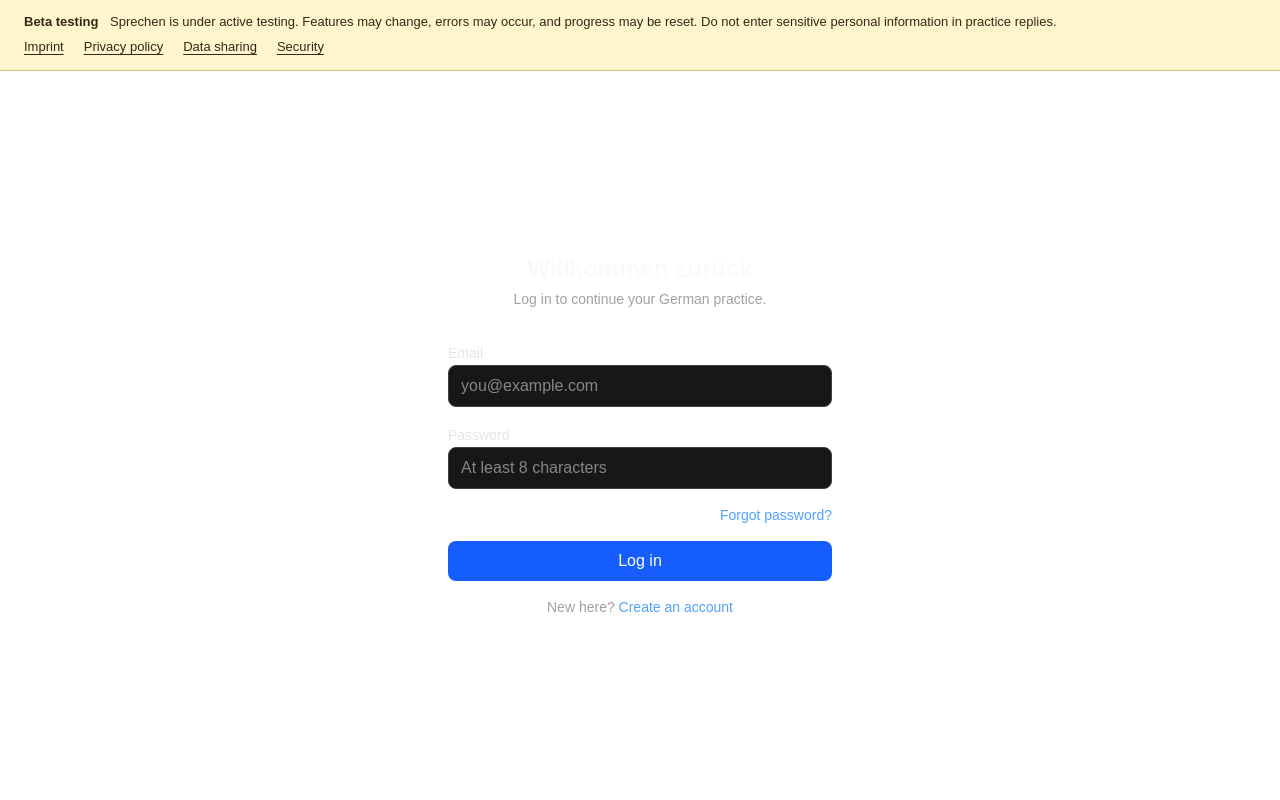
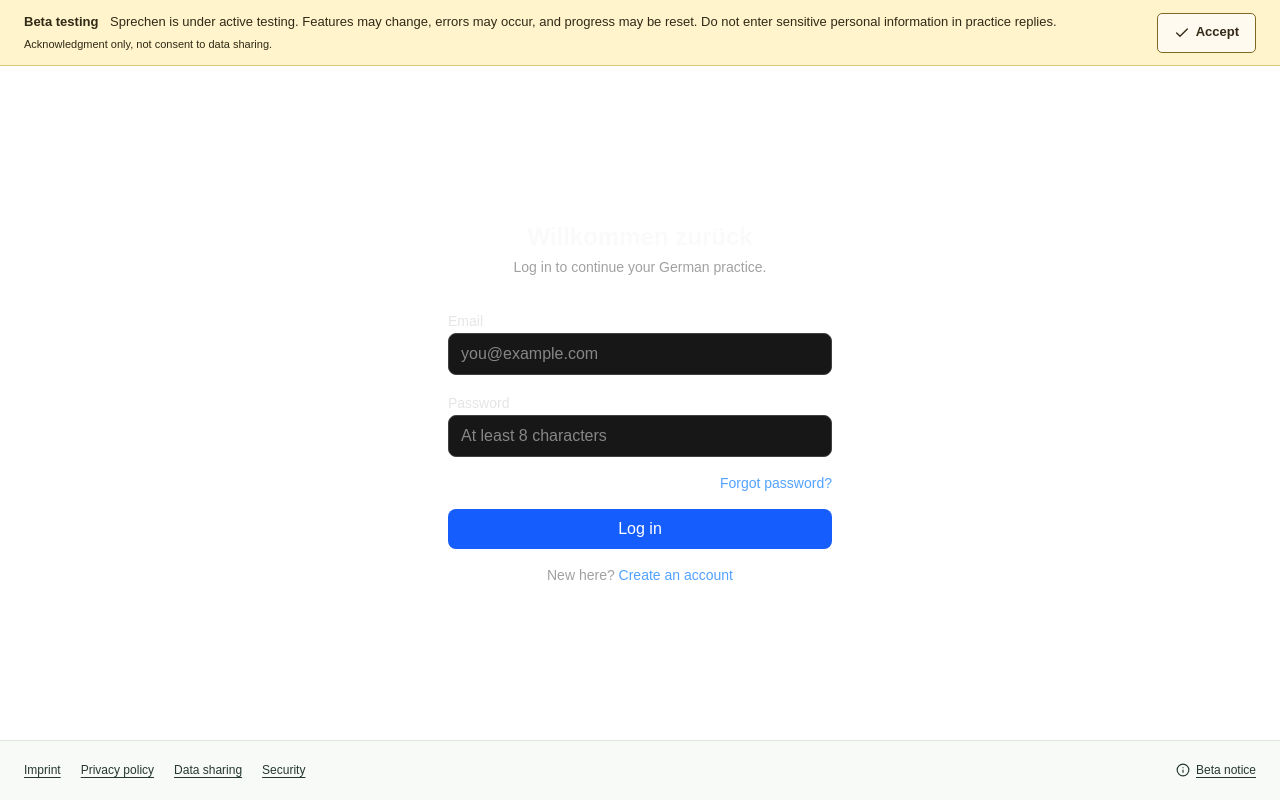
Before and after one commit to sahilrajpurkar03/german-learn-app, a Next.js app in the folder app/: page /login in a window 1280 px wide. Built offline with nearby package versions, Linux system fonts and the light colour scheme.

Commit message:
Make beta notice dismissible and retain legal footer links

```diff
--- a/app/src/app/layout.tsx
+++ b/app/src/app/layout.tsx
@@ -2,7 +2,7 @@
 import { DM_Sans, Fraunces, Geist, Geist_Mono } from "next/font/google";
 import "./globals.css";
 import "./legal.css";
-import { SiteNotice } from "@/components/site-notice";
+import { SiteFooter, SiteNotice } from "@/components/site-notice";
 
 const geistSans = Geist({
   variable: "--font-geist-sans",
@@ -41,7 +41,7 @@
       lang="en"
       className={`${geistSans.variable} ${geistMono.variable} ${studioSans.variable} ${studioDisplay.variable} h-full antialiased`}
     >
-      <body className="min-h-full flex flex-col"><SiteNotice />{children}</body>
+      <body className="min-h-full flex flex-col"><SiteNotice />{children}<SiteFooter /></body>
     </html>
   );
 }
--- a/app/src/app/legal.css
+++ b/app/src/app/legal.css
@@ -1,6 +1,11 @@
 .site-notice {
   position: relative;
   z-index: 30;
+  display: flex;
+  align-items: center;
+  justify-content: space-between;
+  flex-wrap: wrap;
+  gap: 10px 24px;
   flex-shrink: 0;
   padding: 12px 24px;
   border-bottom: 1px solid #dcc772;
@@ -9,11 +14,21 @@
   font-size: 13px;
   line-height: 1.6;
 }
+.site-notice > div { flex: 1 1 320px; min-width: 0; }
 .site-notice p { margin: 0; }
 .site-notice strong { margin-right: 8px; }
-.site-notice nav { display: flex; flex-wrap: wrap; gap: 8px 20px; margin-top: 4px; }
-.site-notice a { text-decoration: underline; text-underline-offset: 3px; }
-.site-notice a:focus-visible, .legal-page a:focus-visible { outline: 2px solid currentColor; outline-offset: 3px; }
+.site-notice small { display: block; margin-top: 3px; font-size: 11px; }
+.site-notice button { display: inline-flex; align-items: center; justify-content: center; gap: 6px; min-height: 40px; padding: 8px 16px; border: 1px solid #806920; border-radius: 5px; background: #fffaf0; color: inherit; font: inherit; font-weight: 600; cursor: pointer; }
+.site-notice button:hover { background: #fff; }
+.site-notice button:focus-visible, .site-footer a:focus-visible, .site-footer button:focus-visible, .legal-page a:focus-visible { outline: 2px solid currentColor; outline-offset: 3px; }
+.site-footer { display: flex; flex-wrap: wrap; align-items: center; justify-content: space-between; gap: 12px 24px; flex-shrink: 0; padding: 16px 24px; border-top: 1px solid #dce5df; background: #f8faf7; color: #24382e; font-size: 12px; line-height: 1.6; }
+.site-footer nav { display: flex; flex-wrap: wrap; gap: 8px 20px; }
+.site-footer a, .site-footer button { text-decoration: underline; text-underline-offset: 3px; }
+.site-footer button { display: inline-flex; align-items: center; gap: 6px; border: 0; padding: 4px 0; background: transparent; color: inherit; font: inherit; cursor: pointer; }
+@media (max-width: 700px) {
+  .site-notice, .site-footer { padding-inline: 20px; }
+  body:has(.studio-shell) .site-footer { padding-bottom: calc(88px + env(safe-area-inset-bottom, 0px)); }
+}
 .legal-page { width: 100%; flex: 1; background: #f8faf7; color: #24382e; padding: 40px 20px 100px; }
 .legal-page article { max-width: 780px; margin: 0 auto; overflow-wrap: anywhere; }
 .legal-page h1 { font-size: 32px; margin: 20px 0 8px; }
--- a/app/src/components/legal-document.tsx
+++ b/app/src/components/legal-document.tsx
@@ -56,6 +56,7 @@
           <p>My Chapters can capture a short recap or accept an audio upload of up to three minutes and 10 MB. Selecting or recording audio does not by itself upload it. Uploading requires an affirmative confirmation that you have permission to submit everyone&apos;s words and agree to the stated AI processing. Do not record other people without their informed permission; a microphone permission prompt or beta notice does not provide their consent. Avoid sensitive personal data and confidential work material.</p>
           <p>When enabled, audio is uploaded to a private Supabase bucket and sent through the app server to Groq for transcription. You can correct and redact the transcript before separately requesting German chapter generation; redaction at that stage does not undo the provider&apos;s earlier receipt of the audio. For typed recaps, only the submitted text and settings are sent. Groq is an additional processor; processing is not represented as device-only or EU-only. Its published controls offer Zero Data Retention, but the operator must verify the account setting, processing agreement, and applicable international-transfer safeguards before enabling the feature. No automatic transfer to a different AI provider is implemented.</p>
           <h2>Cookies, local storage, and offline assets</h2>
+          <p>The browser preference <code>sprechen-beta-notice</code> remembers which version of the beta warning you acknowledged. Accept hides that warning on subsequent visits in the same browser; it does not give consent to data sharing or waive your rights. The footer retains the legal links and can reopen the warning. A changed notice version or cleared browser storage shows it again. If browser storage is unavailable, the acknowledgment lasts only for the current page visit.</p>
           <p>Authentication cookies maintain and refresh your session. Local storage keys beginning with <code>sprechen-studio-v1:</code> hold device-local learning progress; this is not an encrypted private vault. Signing out does not currently erase those records. A service worker caches public application assets; authenticated pages and provider requests are configured network-only. Clearing site data removes local progress and cached assets, but does not delete your Supabase account. No advertising or third-party analytics integration was found in the reviewed application source; hosting-provider telemetry must be confirmed separately.</p>
           <h2>Legal basis</h2>
           <p>The intended basis for processing necessary to provide requested accounts and learning functions is Article 6(1)(b) GDPR. Necessary security and operational processing may rely on Article 6(1)(f), with the interest of maintaining a reliable, abuse-resistant service. Processing legally required records may rely on Article 6(1)(c). Where optional processing requires consent, Article 6(1)(a) applies and consent must be withdrawable. Browser microphone permission is not, by itself, a blanket GDPR consent. The operator must confirm these bases, any applicable TDDDG device-storage requirements, and provider arrangements before treating this draft as final.</p>
@@ -67,7 +68,7 @@
           <h2>Your rights</h2>
           <p>Subject to the applicable conditions, you may request access, correction, deletion, restriction, portability, or object to processing. You may withdraw consent for consent-based processing without affecting its prior lawfulness. Personal chapters have export and deletion controls; a complete account export/deletion workflow is not currently implemented. Use the operator contact above once provided for other requests. You may complain to a competent data protection supervisory authority, including the authority in the German federal state where you live or where the operator is established. Clearing browser storage alone is not a cloud-deletion request.</p>
           <h2>Beta and changes</h2>
-          <p>Learning estimates are informal and do not make legally significant automated decisions about you. Features and these notices may change. A visible beta notice is shown throughout the app; it is a status notice, not consent to data sharing or a waiver of your rights.</p>
+          <p>Learning estimates are informal and do not make legally significant automated decisions about you. Features and these notices may change. The beta notice is shown until acknowledged in this browser and can be reopened from the footer. Its acknowledgment is not consent to data sharing or a waiver of your rights.</p>
         </>}
 
         {page === "data-sharing" && <>
--- a/app/src/components/site-notice.tsx
+++ b/app/src/components/site-notice.tsx
@@ -1,15 +1,76 @@
+"use client";
+
+import { useSyncExternalStore } from "react";
 import Link from "next/link";
+import { Check, Info } from "lucide-react";
+
+const storageKey = "sprechen-beta-notice";
+const noticeVersion = "1";
+const changeEvent = "sprechen-beta-notice-change";
+let visitAcknowledgment: boolean | null = null;
+
+function subscribe(callback: () => void) {
+  function onStorage(event: StorageEvent) {
+    if (event.key === storageKey || event.key === null) {
+      visitAcknowledgment = null;
+      callback();
+    }
+  }
+  window.addEventListener("storage", onStorage);
+  window.addEventListener(changeEvent, callback);
+  return () => {
+    window.removeEventListener("storage", onStorage);
+    window.removeEventListener(changeEvent, callback);
+  };
+}
+
+function isAcknowledged() {
+  if (visitAcknowledgment !== null) return visitAcknowledgment;
+  try { return window.localStorage.getItem(storageKey) === noticeVersion; }
+  catch { return false; }
+}
+
+function acknowledge(value: boolean) {
+  try {
+    if (value) window.localStorage.setItem(storageKey, noticeVersion);
+    else window.localStorage.removeItem(storageKey);
+    visitAcknowledgment = null;
+  } catch { visitAcknowledgment = value; }
+  window.dispatchEvent(new Event(changeEvent));
+}
 
 export function SiteNotice() {
+  const acknowledged = useSyncExternalStore(subscribe, isAcknowledged, () => false);
+  if (acknowledged) return null;
   return (
-    <aside aria-label="Beta testing notice" className="site-notice">
-      <p><strong>Beta testing</strong> Sprechen is under active testing. Features may change, errors may occur, and progress may be reset. Do not enter sensitive personal information in practice replies.</p>
+    <aside id="beta-testing-notice" tabIndex={-1} aria-label="Beta testing notice" className="site-notice">
+      <div>
+        <p><strong>Beta testing</strong> Sprechen is under active testing. Features may change, errors may occur, and progress may be reset. Do not enter sensitive personal information in practice replies.</p>
+        <small id="beta-acknowledgment-meaning">Acknowledgment only, not consent to data sharing.</small>
+      </div>
+      <button type="button" aria-describedby="beta-acknowledgment-meaning" onClick={() => acknowledge(true)}><Check size={16} aria-hidden="true" />Accept</button>
+    </aside>
+  );
+}
+
+export function SiteFooter() {
+  function reopen() {
+    acknowledge(false);
+    requestAnimationFrame(() => {
+      const notice = document.getElementById("beta-testing-notice");
+      notice?.focus();
+      notice?.scrollIntoView({ block: "start" });
+    });
+  }
+  return (
+    <footer className="site-footer" aria-label="Site information">
       <nav aria-label="Legal information">
         <Link href="/imprint">Imprint</Link>
         <Link href="/privacy">Privacy policy</Link>
         <Link href="/data-sharing">Data sharing</Link>
         <Link href="/security">Security</Link>
       </nav>
-    </aside>
+      <button type="button" onClick={reopen}><Info size={14} aria-hidden="true" />Beta notice</button>
+    </footer>
   );
 }
```
Also changed, not shown: 1 other file (tests, documents, lock files or other folders).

•••

*TASK REQUIREMENTS:* Lines in the listing above that contain the word "aside" must be copied; leave out the rest.

*EXERCISE ANSWER:*
-    <aside aria-label="Beta testing notice" className="site-notice">
+    <aside id="beta-testing-notice" tabIndex={-1} aria-label="Beta testing notice" className="site-notice">
+    </aside>
-    </aside>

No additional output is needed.